Democrats have formed a circular firing squad on this. My Senator Jim Webb has called for Obama to start over on health care reform. Politically, that's not viable for his presidency. While I favor the House Bill, a fusion of both bills or even the Senate bill alone would bring immediate relief to millions of people and in a few years dramatically improve the fate of about 30 million uninsured people. Since Webb has spent no time on this, he doesn't understand the thousands of hours spent in developing these bills.

The simple fact of the matter is that the equivalent number of Americans who died in the entire Vietnam conflict die every year because of the lack of medical attention. That is obscene. Likewise, about 1 million Americans a year declare bankruptcy primarily because of medical bills. And without health care reform, health costs in this country will grow from around 17% of our GDP to 22% in a few years. We should expect our health insurance premiums to rise about 33% over the next few years. On a personal note, if I or my wife suffers any serious illness. We are bankrupt. Full stop.

Calls for Obama to move right are ludicrous since that would exacerbate the country's problems and in a dramatic way. The dirty secret is that our vaunted private sector created no jobs over the past decade. Our small business sector has dwindled to 6% of the private sector, the lowest in the developed world. There are literally no more tax cuts to be made that would have any positive effect on the economy. Remember only 26% of our corporations pay any taxes. Over $1.5 trillion in actual tax monies (not taxable revenues) from companies are parked overseas. No less an expert than Carly Fiorina of Hewlett-Packard fame and new California politician admitted this during the 2008 campaign.
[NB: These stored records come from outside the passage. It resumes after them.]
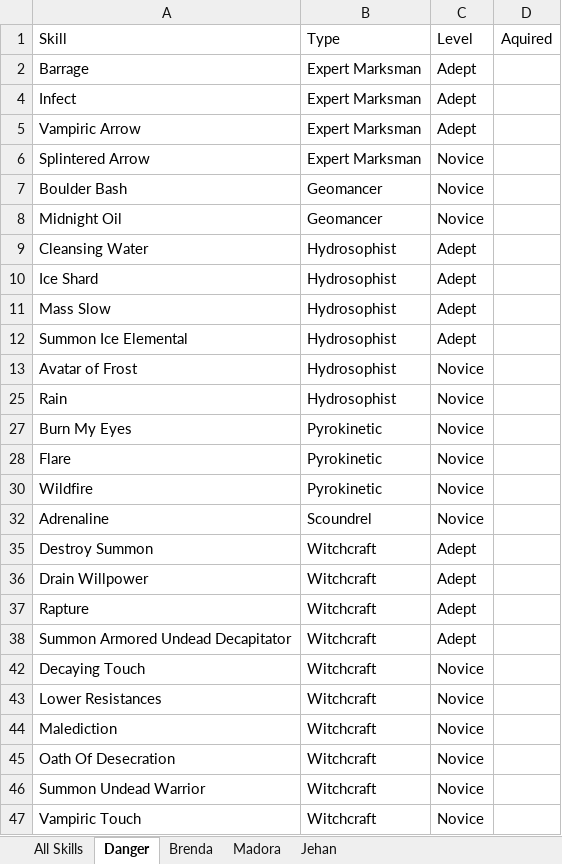
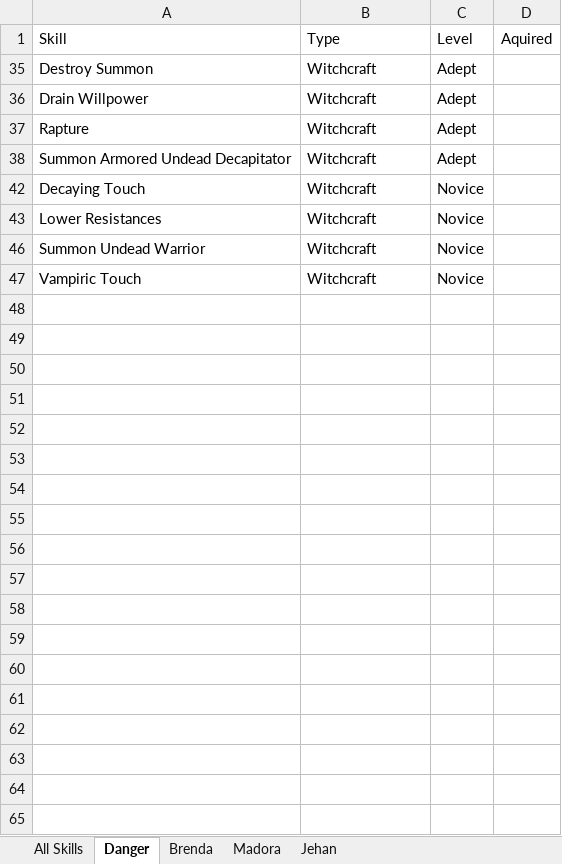
Before and after one commit to jerturowetz/notes, an Excel workbook: divinity/Skills.xlsx, sheet Danger, drawn as a sheet; values as stored, in another font and other column widths than the file's, no borders; table styles not drawn; the diff names each change by its address in the sheet, - before the commit and + after, or states it on an @@ line.

```diff
--- a/divinity/Skills.xlsx (sheet Danger)
+++ b/divinity/Skills.xlsx (sheet Danger)
@@ row 2 hidden: Barrage | Expert Marksman | Adept @@
@@ row 4 hidden: Infect | Expert Marksman | Adept @@
@@ row 5 hidden: Vampiric Arrow | Expert Marksman | Adept @@
@@ row 6 hidden: Splintered Arrow | Expert Marksman | Novice @@
-row 7: Boulder Bash | Geomancer | Novice
@@ row 8 hidden: Midnight Oil | Geomancer | Novice @@
@@ row 9 hidden: Cleansing Water | Hydrosophist | Adept @@
@@ row 10 hidden: Ice Shard | Hydrosophist | Adept @@
@@ row 11 hidden: Mass Slow | Hydrosophist | Adept @@
@@ row 12 hidden: Summon Ice Elemental | Hydrosophist | Adept @@
@@ row 13 hidden: Avatar of Frost | Hydrosophist | Novice @@
@@ row 25 hidden: Rain | Hydrosophist | Novice @@
-row 27: Burn My Eyes | Pyrokinetic | Novice
-row 28: Flare | Pyrokinetic | Novice
-row 30: Wildfire | Pyrokinetic | Novice
@@ row 32 hidden: Adrenaline | Scoundrel | Novice @@
-row 44: Malediction | Witchcraft | Novice
-row 45: Oath Of Desecration | Witchcraft | Novice
```
Also changed, not shown: sheet Jehan, sheet Brenda, sheet Madora, sheet All Skills, hidden cells.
In fact, as part of the stimulus bill, Republicans acted as conduits for the corporations, offering one-third of this amount to the government in return for tax holidays. Another $1.3 trillion is salted away by our richer citizens in tax havens.
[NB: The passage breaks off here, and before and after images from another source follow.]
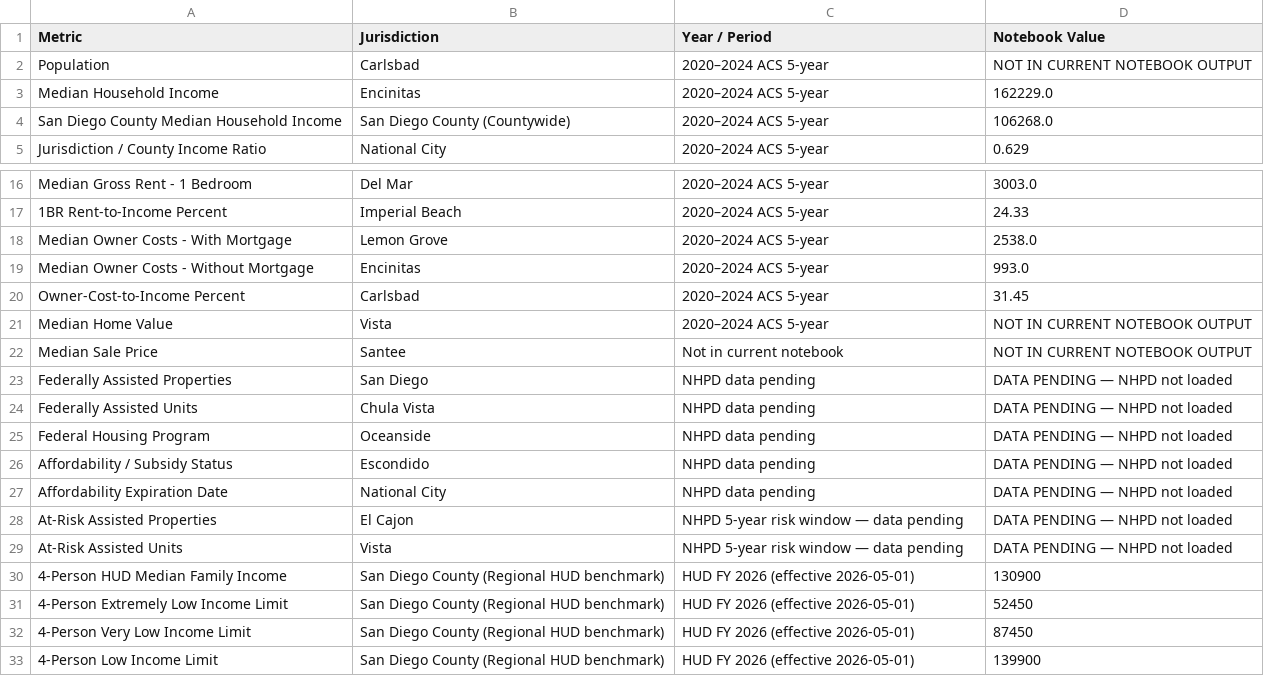
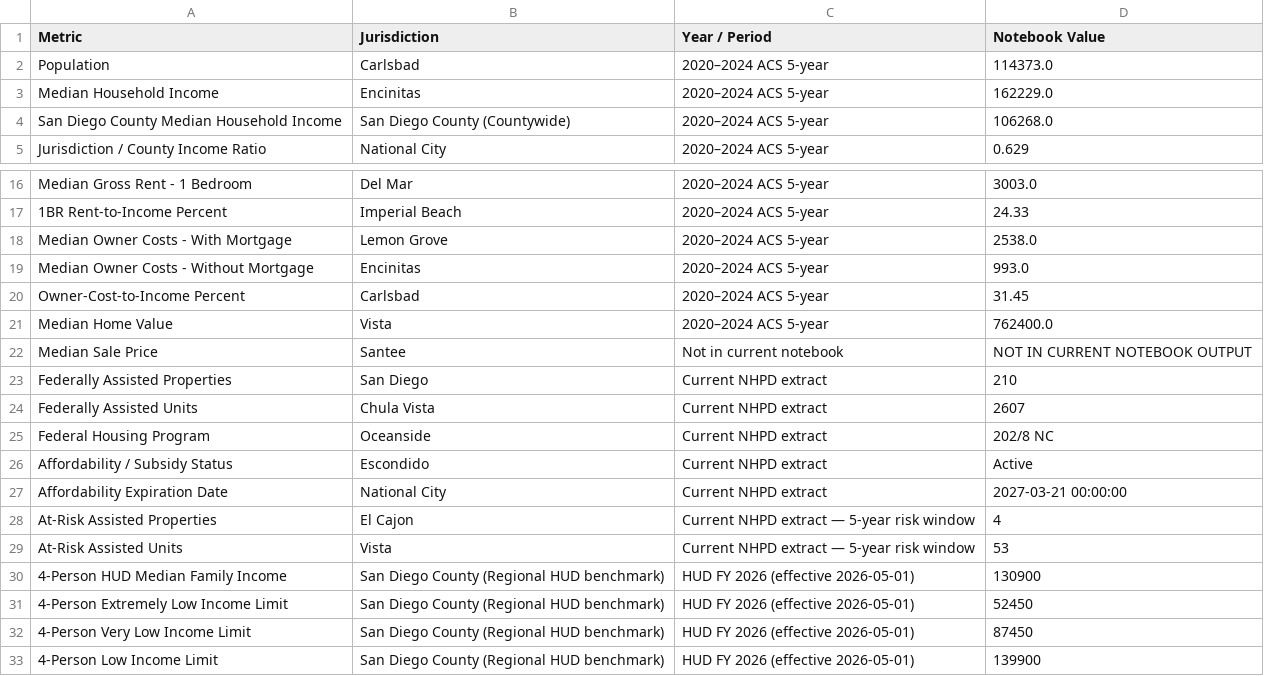
Before and after one commit to laurenthanhvo/chpd-dashboard-data-validation, a CSV file: lauren's work/data/processed/workstream2_metric_validation_output.csv, drawn as a sheet; only a part is shown, gaps mark what is left out.

```diff
--- a/lauren's work/data/processed/workstream2_metric_validation_output.csv
+++ b/lauren's work/data/processed/workstream2_metric_validation_output.csv
@@ -1,3 +1,3 @@
 Metric,Jurisdiction,Year / Period,Notebook Value
-Population,Carlsbad,2020–2024 ACS 5-year,NOT IN CURRENT NOTEBOOK OUTPUT
+Population,Carlsbad,2020–2024 ACS 5-year,114373.0
 Median Household Income,Encinitas,2020–2024 ACS 5-year,162229.0
@@ -20,11 +20,11 @@ Median Owner Costs - Without Mortgage,Encinitas,2020–2024 ACS 5-year,993.0
 Owner-Cost-to-Income Percent,Carlsbad,2020–2024 ACS 5-year,31.45
-Median Home Value,Vista,2020–2024 ACS 5-year,NOT IN CURRENT NOTEBOOK OUTPUT
+Median Home Value,Vista,2020–2024 ACS 5-year,762400.0
 Median Sale Price,Santee,Not in current notebook,NOT IN CURRENT NOTEBOOK OUTPUT
-Federally Assisted Properties,San Diego,NHPD data pending,DATA PENDING — NHPD not loaded
-Federally Assisted Units,Chula Vista,NHPD data pending,DATA PENDING — NHPD not loaded
-Federal Housing Program,Oceanside,NHPD data pending,DATA PENDING — NHPD not loaded
-Affordability / Subsidy Status,Escondido,NHPD data pending,DATA PENDING — NHPD not loaded
-Affordability Expiration Date,National City,NHPD data pending,DATA PENDING — NHPD not loaded
-At-Risk Assisted Properties,El Cajon,NHPD 5-year risk window — data pending,DATA PENDING — NHPD not loaded
-At-Risk Assisted Units,Vista,NHPD 5-year risk window — data pending,DATA PENDING — NHPD not loaded
+Federally Assisted Properties,San Diego,Current NHPD extract,210
+Federally Assisted Units,Chula Vista,Current NHPD extract,2607
+Federal Housing Program,Oceanside,Current NHPD extract,202/8 NC
+Affordability / Subsidy Status,Escondido,Current NHPD extract,Active
+Affordability Expiration Date,National City,Current NHPD extract,2027-03-21 00:00:00
+At-Risk Assisted Properties,El Cajon,Current NHPD extract — 5-year risk window,4
+At-Risk Assisted Units,Vista,Current NHPD extract — 5-year risk window,53
 4-Person HUD Median Family Income,San Diego County (Regional HUD benchmark),HUD FY 2026 (effective 2026-05-01),130900
```
Also changed, not shown: lauren's work/data/processed/acs_2024_housing_need_affordability_by_jurisdiction.csv, lauren's work/data/processed/housing_need_affordability_external_validation.csv, 24 other files.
Alas, we are left with the resources of our government. With the massive deficits that Obama inherited--something that Republicans simply will not admit, even to me--goverment must be the generator of jobs and economic growth. Today, we saw a miraculous event--David Stockman, Reagan's OMB director, write an op-ed calling for taxing Wall Street. It's interesting to see all the old Reaganites come around on the economy. Bruce Bartlett, one of the father of supply-side economics, has been forceful in urging Obama to spend more to get the economy up and running. Paul Volcker backed Obama early on. There is a strong awareness that the era of Reagan ran its course--almost a generation--but that once the Fed runs out of tricks we must go back to Keynesian economics. But that is not what we are seeing among today's Republicans. For them, there is no social contract. You are on your own.